[Modification records]
○ ○ ○ ○ ○ ○ ○

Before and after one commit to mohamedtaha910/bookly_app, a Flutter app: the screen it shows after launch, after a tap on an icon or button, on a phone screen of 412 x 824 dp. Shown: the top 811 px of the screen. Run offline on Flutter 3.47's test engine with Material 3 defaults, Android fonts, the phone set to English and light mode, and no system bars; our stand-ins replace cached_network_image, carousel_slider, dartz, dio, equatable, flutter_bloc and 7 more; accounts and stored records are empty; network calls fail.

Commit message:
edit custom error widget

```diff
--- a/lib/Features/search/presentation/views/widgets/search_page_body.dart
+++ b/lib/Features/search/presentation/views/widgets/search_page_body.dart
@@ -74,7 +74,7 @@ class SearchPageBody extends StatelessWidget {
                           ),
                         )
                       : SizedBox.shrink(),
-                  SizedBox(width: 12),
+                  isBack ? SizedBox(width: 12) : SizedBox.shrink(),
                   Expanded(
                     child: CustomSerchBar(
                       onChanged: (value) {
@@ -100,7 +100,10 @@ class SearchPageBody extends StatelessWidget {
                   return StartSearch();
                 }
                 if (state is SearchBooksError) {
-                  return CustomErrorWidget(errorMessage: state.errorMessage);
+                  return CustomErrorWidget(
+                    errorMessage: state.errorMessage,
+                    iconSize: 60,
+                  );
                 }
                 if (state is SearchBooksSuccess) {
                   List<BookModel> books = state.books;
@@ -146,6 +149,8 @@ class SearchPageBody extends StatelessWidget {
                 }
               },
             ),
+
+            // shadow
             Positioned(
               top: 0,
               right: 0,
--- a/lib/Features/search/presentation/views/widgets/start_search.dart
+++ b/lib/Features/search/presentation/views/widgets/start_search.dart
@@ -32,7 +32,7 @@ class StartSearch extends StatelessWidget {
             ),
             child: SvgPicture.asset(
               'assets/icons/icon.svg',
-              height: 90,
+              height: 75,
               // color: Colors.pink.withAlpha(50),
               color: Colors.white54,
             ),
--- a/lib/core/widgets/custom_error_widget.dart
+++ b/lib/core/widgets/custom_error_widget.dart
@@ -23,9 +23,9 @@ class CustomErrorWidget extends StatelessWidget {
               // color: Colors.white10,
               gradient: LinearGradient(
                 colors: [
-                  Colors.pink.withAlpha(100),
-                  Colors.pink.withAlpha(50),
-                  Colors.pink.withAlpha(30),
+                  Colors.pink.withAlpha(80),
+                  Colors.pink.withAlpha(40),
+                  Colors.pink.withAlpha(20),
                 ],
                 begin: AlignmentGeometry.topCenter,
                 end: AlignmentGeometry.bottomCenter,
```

○ ○ ○ ○ ○ ○ ○

[What needs to be done]: Tally every line above that has the word "pink", and report the total with no other words.

[Response to the exercise]: 7